Paint is peeling, wood is rotting, and walls are leaking. Members of For the Love of the Lake (FTLOTL) have held off destruction – they replaced the roof shingles, trim and a rotting pillar. But the 1930s era Civilian Conservation Corps structure needed an “Extreme Makeover.”
“We’ve been talking about doing some work on that building for years,” says FTLOTL president Kevin Felton.
Then, a few months ago, a White Rock Home Depot employee appeared on FTLOTL’s doorstep searching for community service projects for the company’s new Team Depot program.
Andy Watkins, one of the Team Depot coordinators at the store on Garland Road at Jupiter, says FTLOTL members immediately signed him up for their Adopt-a-Shoreline cleanup project and the slow-going building refurbishing.
“Next thing I knew, we owned T.P. Hill, and we’d taken on the Big Thicket,” says the Lakewood resident who grew up going to White Rock Lake.
The White Rock Home Depot has already donated $350 for supplies to start the Big Thicket work. The store also applied for a grant from Home Depot’s corporate office to expand the project. Watkins says he is also soliciting donations from the store’s suppliers.
Marci Novak, FTLOTL founder, says Home Depot employees made a lengthy list of repairs and upgrades – such as new lighting, a kitchen renovation and complete roof overhaul – that group members could never afford to do themselves.
“The scope of it has just increased exponentially. We’re trying to take it back to its original architectural style as much as possible without doing a million-dollar rehab,” she says. “This time, it’s got huge momentum; it’s definitely a ‘go’ this time.”
More than 20 Home Depot employees volunteered to participate in the project on their own time, Watkins says.
“We have a lot of skilled labor at Home Depot. We’re the perfect people to do the work,” he says. “They are itching to do it. They keep asking, ‘When are we going to start?’”
Homebuilder Joe Dann, who lives in Lakewood just blocks from the lake, says the Big Thicket’s condition requires immediate work to avoid further damage. Having the Home Depot team on board ensures quick success.
“I think we’ll make a lot of headway on it starting very soon,” he says. “This is a little gem of a building, and it will be great when it’s finished.”
Volunteers expect work to start this month and last through the summer. At one time, the Big Thicket served as a concession stand and bicycle rental shop. Now, the city rents the building to the public for events and weddings.

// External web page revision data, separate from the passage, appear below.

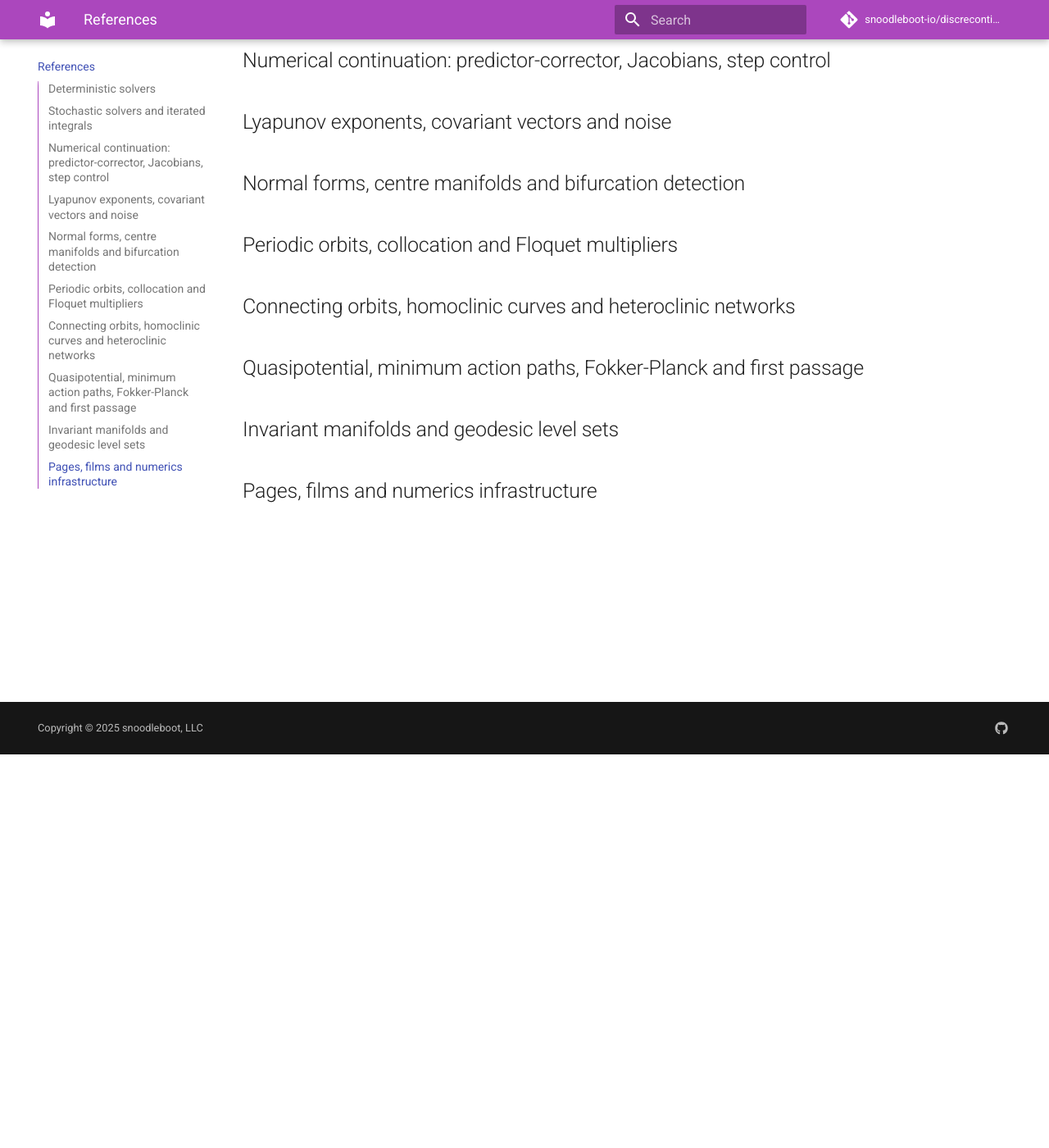
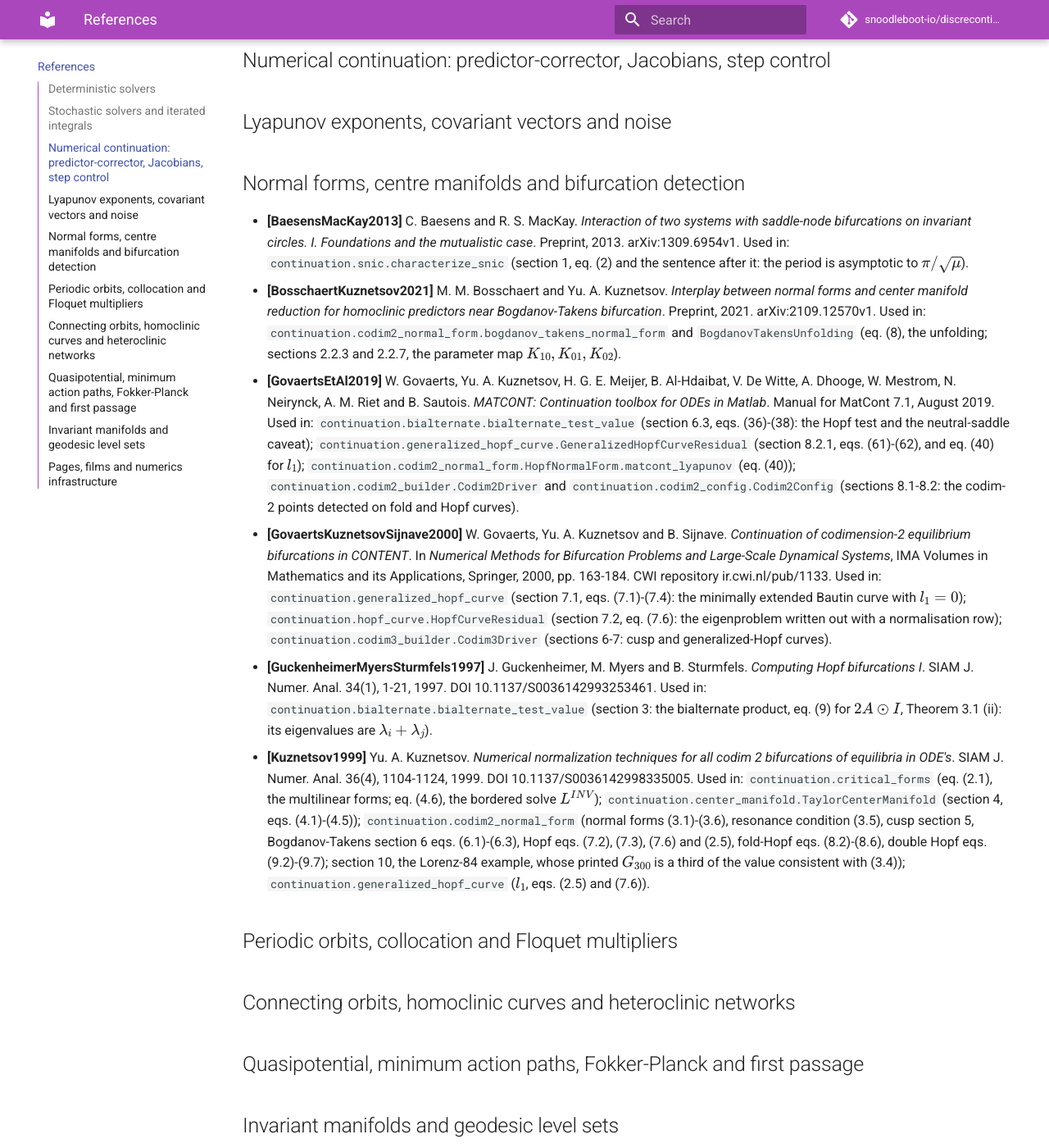
Before and after one commit to snoodleboot-io/discrecontinual_equations, an MkDocs documentation site: the page built from docs/references.md, in a window 1280 px wide and 1400 px high, scrolled down 480 px. Shown: the whole window at 82% size. Built offline with MkDocs 1.6.1 and Material for MkDocs 9.7.7, drawn with Linux system fonts in a browser that asks for light colours; comment, search, counter and statistics services are not loaded.

Commit message:
List the normal-form and detection sources, each with the equations it is used for

```diff
--- a/docs/references/normal-forms-detection.md
+++ b/docs/references/normal-forms-detection.md
@@ -3,3 +3,10 @@
 <!-- One entry per work, sorted by key. Format:
 - **[AuthorYear]** Authors. *Title*. Venue, year. arXiv:xxxx / DOI. Used in: `module.function` (eq./thm).
 -->
+
+- **[BaesensMacKay2013]** C. Baesens and R. S. MacKay. *Interaction of two systems with saddle-node bifurcations on invariant circles. I. Foundations and the mutualistic case*. Preprint, 2013. arXiv:1309.6954v1. Used in: `continuation.snic.characterize_snic` (section 1, eq. (2) and the sentence after it: the period is asymptotic to $\pi/\sqrt{\mu}$).
+- **[BosschaertKuznetsov2021]** M. M. Bosschaert and Yu. A. Kuznetsov. *Interplay between normal forms and center manifold reduction for homoclinic predictors near Bogdanov-Takens bifurcation*. Preprint, 2021. arXiv:2109.12570v1. Used in: `continuation.codim2_normal_form.bogdanov_takens_normal_form` and `BogdanovTakensUnfolding` (eq. (8), the unfolding; sections 2.2.3 and 2.2.7, the parameter map $K_{10}, K_{01}, K_{02}$).
+- **[GovaertsEtAl2019]** W. Govaerts, Yu. A. Kuznetsov, H. G. E. Meijer, B. Al-Hdaibat, V. De Witte, A. Dhooge, W. Mestrom, N. Neirynck, A. M. Riet and B. Sautois. *MATCONT: Continuation toolbox for ODEs in Matlab*. Manual for MatCont 7.1, August 2019. Used in: `continuation.bialternate.bialternate_test_value` (section 6.3, eqs. (36)-(38): the Hopf test and the neutral-saddle caveat); `continuation.generalized_hopf_curve.GeneralizedHopfCurveResidual` (section 8.2.1, eqs. (61)-(62), and eq. (40) for $l_1$); `continuation.codim2_normal_form.HopfNormalForm.matcont_lyapunov` (eq. (40)); `continuation.codim2_builder.Codim2Driver` and `continuation.codim2_config.Codim2Config` (sections 8.1-8.2: the codim-2 points detected on fold and Hopf curves).
+- **[GovaertsKuznetsovSijnave2000]** W. Govaerts, Yu. A. Kuznetsov and B. Sijnave. *Continuation of codimension-2 equilibrium bifurcations in CONTENT*. In *Numerical Methods for Bifurcation Problems and Large-Scale Dynamical Systems*, IMA Volumes in Mathematics and its Applications, Springer, 2000, pp. 163-184. CWI repository ir.cwi.nl/pub/1133. Used in: `continuation.generalized_hopf_curve` (section 7.1, eqs. (7.1)-(7.4): the minimally extended Bautin curve with $l_1 = 0$); `continuation.hopf_curve.HopfCurveResidual` (section 7.2, eq. (7.6): the eigenproblem written out with a normalisation row); `continuation.codim3_builder.Codim3Driver` (sections 6-7: cusp and generalized-Hopf curves).
+- **[GuckenheimerMyersSturmfels1997]** J. Guckenheimer, M. Myers and B. Sturmfels. *Computing Hopf bifurcations I*. SIAM J. Numer. Anal. 34(1), 1-21, 1997. DOI 10.1137/S0036142993253461. Used in: `continuation.bialternate.bialternate_test_value` (section 3: the bialternate product, eq. (9) for $2A \odot I$, Theorem 3.1 (ii): its eigenvalues are $\lambda_i + \lambda_j$).
+- **[Kuznetsov1999]** Yu. A. Kuznetsov. *Numerical normalization techniques for all codim 2 bifurcations of equilibria in ODE's*. SIAM J. Numer. Anal. 36(4), 1104-1124, 1999. DOI 10.1137/S0036142998335005. Used in: `continuation.critical_forms` (eq. (2.1), the multilinear forms; eq. (4.6), the bordered solve $L^{INV}$); `continuation.center_manifold.TaylorCenterManifold` (section 4, eqs. (4.1)-(4.5)); `continuation.codim2_normal_form` (normal forms (3.1)-(3.6), resonance condition (3.5), cusp section 5, Bogdanov-Takens section 6 eqs. (6.1)-(6.3), Hopf eqs. (7.2), (7.3), (7.6) and (2.5), fold-Hopf eqs. (8.2)-(8.6), double Hopf eqs. (9.2)-(9.7); section 10, the Lorenz-84 example, whose printed $G_{300}$ is a third of the value consistent with (3.4)); `continuation.generalized_hopf_curve` ($l_1$, eqs. (2.5) and (7.6)).
```
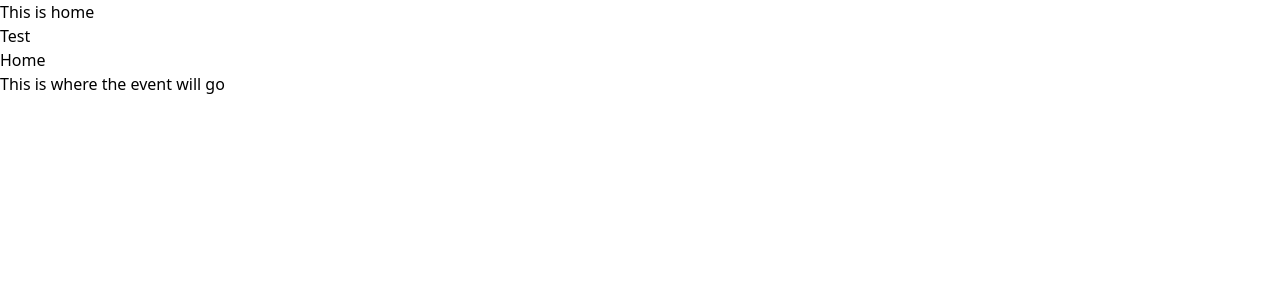
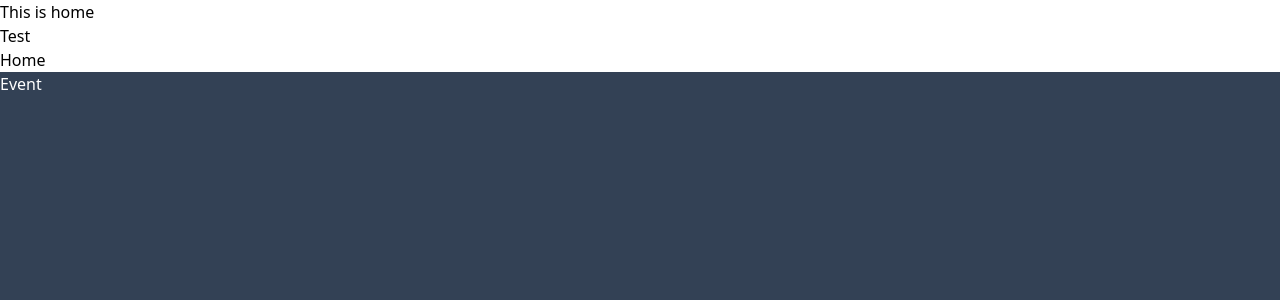
Before and after one commit to sevenkieran/Event-Tracker, a React (Vite) app: page /Event in a window 1280 px wide. Shown: the top 300 px of the page. Built offline with nearby package versions, Linux system fonts and the light colour scheme.

Commit message:
added log

```diff
--- a/src/routes/Event.jsx
+++ b/src/routes/Event.jsx
@@ -1,11 +1,10 @@
 import React from "react";
 
 function Event() {
-
-    return (
-        <div>
-            <h2>This is where the event will go</h2>
-        </div>
-    );
+  return (
+    <div className="bg-slate-700 h-screen">
+      <h1 className="text-white">Event</h1>
+    </div>
+  );
 }
 export default Event;
--- a/src/routes/Home.jsx
+++ b/src/routes/Home.jsx
@@ -29,6 +29,7 @@ function App() {
 
       if (response.ok) {
         setEvents(data._embedded.events);
+        console.log(data._embedded.events);
       } else {
         throw new Error(data.message || "Failed to fetch events");
       }
@@ -40,7 +41,7 @@ function App() {
   };
 
   return (
-    <div className="bg-slate-600 h-screen">
+    <div className="bg-slate-700 h-screen">
       <div className="p-10">
         <h1 className="text-white p-2 text-xl font-bold">Event Tracker</h1>
         <form onSubmit={handleSubmit}>
```
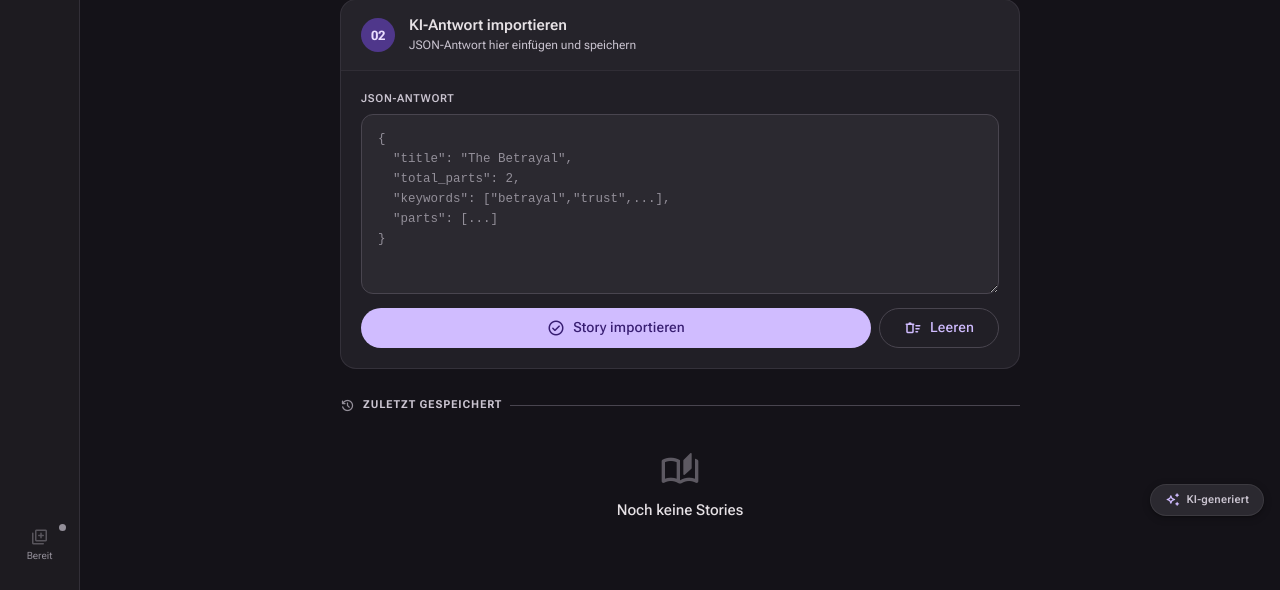
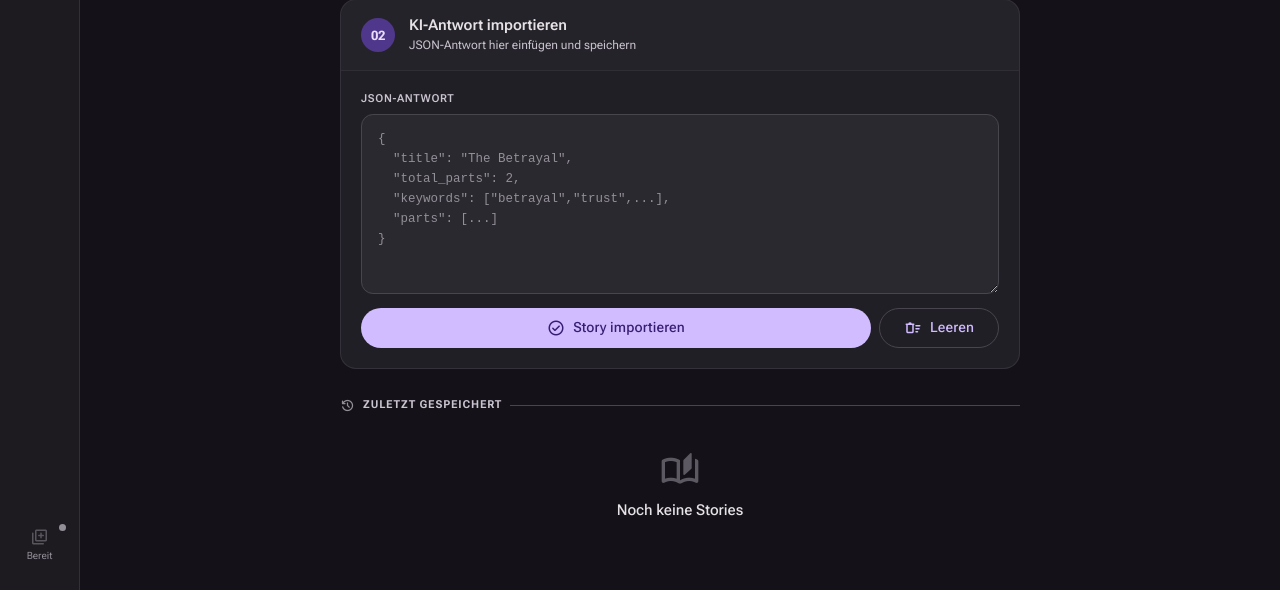
Before and after one commit to L8teNever/SARA, a Flask app: page / in a window 1280 px wide. Shown: the part 472-1062 px from the top of the page. Run offline with Flask 3, Linux system fonts and the light colour scheme; data comes from the database, SQL or seed files in the repository; data that the repository does not hold is empty.

Commit message:
GUI-Redesign korrigiert: 'KI-generiert'-Badge aus der Web-Oberflaeche wieder entfernt

```diff
--- a/templates/base.html
+++ b/templates/base.html
@@ -283,9 +283,6 @@ input,textarea{font:inherit;color:inherit}
 .impres__body{font-size:13px;color:var(--cosv)}
 
 /* ── Modal ───────────────────────────────────────────────── */
-.ai-badge{position:fixed;right:16px;bottom:calc(74px + env(safe-area-inset-bottom));z-index:40;display:flex;align-items:center;gap:6px;padding:7px 14px;border-radius:999px;background:var(--cs2);border:1px solid rgba(255,255,255,.08);color:var(--cosv);font-size:11px;font-weight:600;letter-spacing:.02em;box-shadow:var(--e2);pointer-events:none}
-.ai-badge .mi{font-size:15px;color:var(--cp)}
-@media(max-width:899px){.ai-badge{bottom:calc(var(--botnav) + 74px + env(safe-area-inset-bottom))}}
 .mback{position:fixed;inset:0;z-index:500;background:rgba(0,0,0,.76);display:none;align-items:center;justify-content:center;padding:24px}
 .mback.open{display:flex}
 .modal{background:var(--cs1);border-radius:var(--r4);padding:24px;width:100%;max-width:480px;max-height:90vh;overflow-y:auto;animation:mIn .28s cubic-bezier(.2,0,0,1);box-shadow:var(--e3);border:1px solid rgba(73,69,79,.4)}
@@ -445,8 +442,6 @@ input,textarea{font:inherit;color:inherit}
 </div>
 
 <div id="snack-wrap" style="position:fixed;bottom:96px;left:50%;transform:translateX(-50%);z-index:600;display:flex;flex-direction:column;gap:8px;align-items:center;pointer-events:none;width:min(460px,90vw)"></div>
-
-<div class="ai-badge"><span class="mi">auto_awesome</span>KI-generiert</div>
 
 <script>
 /* ── State ───────────────────────────────────────────────── */
```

Uptown Exchange Club, which holds its Cash Fish Family Bass Tournament at the lake, also supports the project. The club has given some of the event’s proceeds to FTLOTL, Novak says, and asked that the group use the money on the Big Thicket, the base camp for their event.
Willis Winters, Dallas Park and Recreation Department assistant director, says the city also supports the renovation project. Officials hope to restore other Civilian Conservation Corps buildings at the lake and lure the National Association of Civilian Conservation Corps Alumni to the city for the public works program’s 75th anniversary in 2008.